Malaga City – a real Estate Perspective

Malaga City

Until recently, the Malaga city was almost totally ignored visiting tourism. 10 years ago the tourist office made a survey and found that 95% of visiting tourists did not visit the city of Malaga, which is an incredible statistic. Since that time, Malaga has made great strides in its offering to its foreign guests and is now (in my opinion) one of the best cities in Spain. For lovers of art and culture, it has the renowned Picasso Museum (one of Malaga’s most famous residents), the Carmen Thyssen Bornemisza (one of the world’s foremost art collectors) and the Pompidou Center. As well as the cultural opportunities, there are many famous landmarks to visit – the ruins of the Roman theatre (1st century BC) and the magnificent Cathedral of Málaga, known locally as the One handed Lady because its second tower was never completed due to lack of funds. There are also monuments of Arabic architecture like the Alcazaba and Gibrafaro (the fortress lighthouse). As well as this wealth of attractions, there are many fabulous restaurants, tapas bars and cafés which are always popular for much of the year due to the ambient Andalucian climate.

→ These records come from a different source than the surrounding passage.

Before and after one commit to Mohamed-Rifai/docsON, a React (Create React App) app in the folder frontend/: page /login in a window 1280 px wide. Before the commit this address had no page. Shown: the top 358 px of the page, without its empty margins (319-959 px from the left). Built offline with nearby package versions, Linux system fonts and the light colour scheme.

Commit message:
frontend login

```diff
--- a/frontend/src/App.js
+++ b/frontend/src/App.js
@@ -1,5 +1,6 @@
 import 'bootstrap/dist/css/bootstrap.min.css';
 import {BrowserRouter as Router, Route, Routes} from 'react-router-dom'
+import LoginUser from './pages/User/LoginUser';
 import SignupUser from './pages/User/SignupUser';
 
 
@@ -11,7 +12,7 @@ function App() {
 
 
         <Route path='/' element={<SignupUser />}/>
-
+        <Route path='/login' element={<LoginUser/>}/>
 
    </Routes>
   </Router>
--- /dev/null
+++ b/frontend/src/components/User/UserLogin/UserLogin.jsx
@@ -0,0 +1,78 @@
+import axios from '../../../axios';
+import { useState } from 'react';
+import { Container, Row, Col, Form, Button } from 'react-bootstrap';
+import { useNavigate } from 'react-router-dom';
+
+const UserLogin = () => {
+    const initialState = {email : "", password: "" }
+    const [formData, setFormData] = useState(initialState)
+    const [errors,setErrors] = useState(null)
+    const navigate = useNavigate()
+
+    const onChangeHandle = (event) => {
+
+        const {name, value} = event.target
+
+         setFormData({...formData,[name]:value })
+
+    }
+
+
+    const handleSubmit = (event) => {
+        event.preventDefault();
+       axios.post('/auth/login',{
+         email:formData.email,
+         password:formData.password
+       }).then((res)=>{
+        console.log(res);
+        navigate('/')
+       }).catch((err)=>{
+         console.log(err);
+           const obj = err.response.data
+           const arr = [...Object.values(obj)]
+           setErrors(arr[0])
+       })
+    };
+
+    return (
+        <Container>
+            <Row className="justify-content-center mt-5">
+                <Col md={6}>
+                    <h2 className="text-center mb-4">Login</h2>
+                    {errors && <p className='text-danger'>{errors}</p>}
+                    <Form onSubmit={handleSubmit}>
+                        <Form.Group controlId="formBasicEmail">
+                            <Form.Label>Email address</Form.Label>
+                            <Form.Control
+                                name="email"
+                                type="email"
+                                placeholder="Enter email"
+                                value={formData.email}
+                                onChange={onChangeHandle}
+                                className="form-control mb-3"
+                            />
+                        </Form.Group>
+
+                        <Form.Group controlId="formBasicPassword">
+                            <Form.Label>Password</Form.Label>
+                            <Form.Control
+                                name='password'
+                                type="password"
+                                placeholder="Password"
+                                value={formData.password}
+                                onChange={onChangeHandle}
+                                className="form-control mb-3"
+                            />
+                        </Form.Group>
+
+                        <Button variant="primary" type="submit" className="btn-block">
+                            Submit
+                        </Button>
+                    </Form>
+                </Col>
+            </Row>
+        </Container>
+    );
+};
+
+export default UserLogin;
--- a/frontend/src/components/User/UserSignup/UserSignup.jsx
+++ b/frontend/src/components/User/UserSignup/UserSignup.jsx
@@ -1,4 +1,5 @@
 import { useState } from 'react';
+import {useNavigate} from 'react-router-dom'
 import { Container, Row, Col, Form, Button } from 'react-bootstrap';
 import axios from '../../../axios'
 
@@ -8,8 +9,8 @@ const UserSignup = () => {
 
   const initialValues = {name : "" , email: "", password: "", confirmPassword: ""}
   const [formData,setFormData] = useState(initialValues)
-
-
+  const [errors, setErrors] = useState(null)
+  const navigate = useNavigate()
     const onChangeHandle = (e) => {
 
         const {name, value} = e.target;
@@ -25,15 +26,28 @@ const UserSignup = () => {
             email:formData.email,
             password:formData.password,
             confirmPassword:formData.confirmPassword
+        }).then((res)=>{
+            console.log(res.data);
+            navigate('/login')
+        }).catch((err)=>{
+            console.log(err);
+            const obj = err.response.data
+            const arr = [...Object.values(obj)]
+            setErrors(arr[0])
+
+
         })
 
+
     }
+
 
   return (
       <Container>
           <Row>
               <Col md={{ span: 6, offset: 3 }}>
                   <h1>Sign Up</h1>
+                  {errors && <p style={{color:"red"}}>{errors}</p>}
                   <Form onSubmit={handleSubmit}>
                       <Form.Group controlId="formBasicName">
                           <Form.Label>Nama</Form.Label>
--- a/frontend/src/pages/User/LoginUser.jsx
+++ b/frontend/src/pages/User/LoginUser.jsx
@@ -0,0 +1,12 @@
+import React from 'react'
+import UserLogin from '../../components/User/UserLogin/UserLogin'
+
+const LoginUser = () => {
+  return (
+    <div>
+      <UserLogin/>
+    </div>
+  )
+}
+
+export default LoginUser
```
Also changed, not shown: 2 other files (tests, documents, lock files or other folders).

Property prices in Malaga City

As stated above, Malaga was until recently largely ignored by visiting tourists and consequently there was little demand for acquiring property and hence prices were relatively low for such a major city. With the significant increase in cultural amenities, there has been a huge rise in interest form the foreign community and this has led to a steep price increase, especially in the areas of the old city with its narrow and charming streets.  Many properties in this area have undergone renovation and are being rented out as tourist apartments on Booking.com and Airbnb. Malaga city has probably seen some of the biggest increases in real estate values on the coast. Despite this, it is still an interesting area for investors looking to acquire rental properties. The university of Malaga encourages a large incoming student population, that unlike other cities, often results in year round demand, because there are thousands that attend the university in the summer months (when the it is normally closed for regular students), principally for Spanish language courses).

Also, If you are interested, enjoy Mijas and Fuengirola – a real estate perspective and Torremolinos – a real estate perspective as well.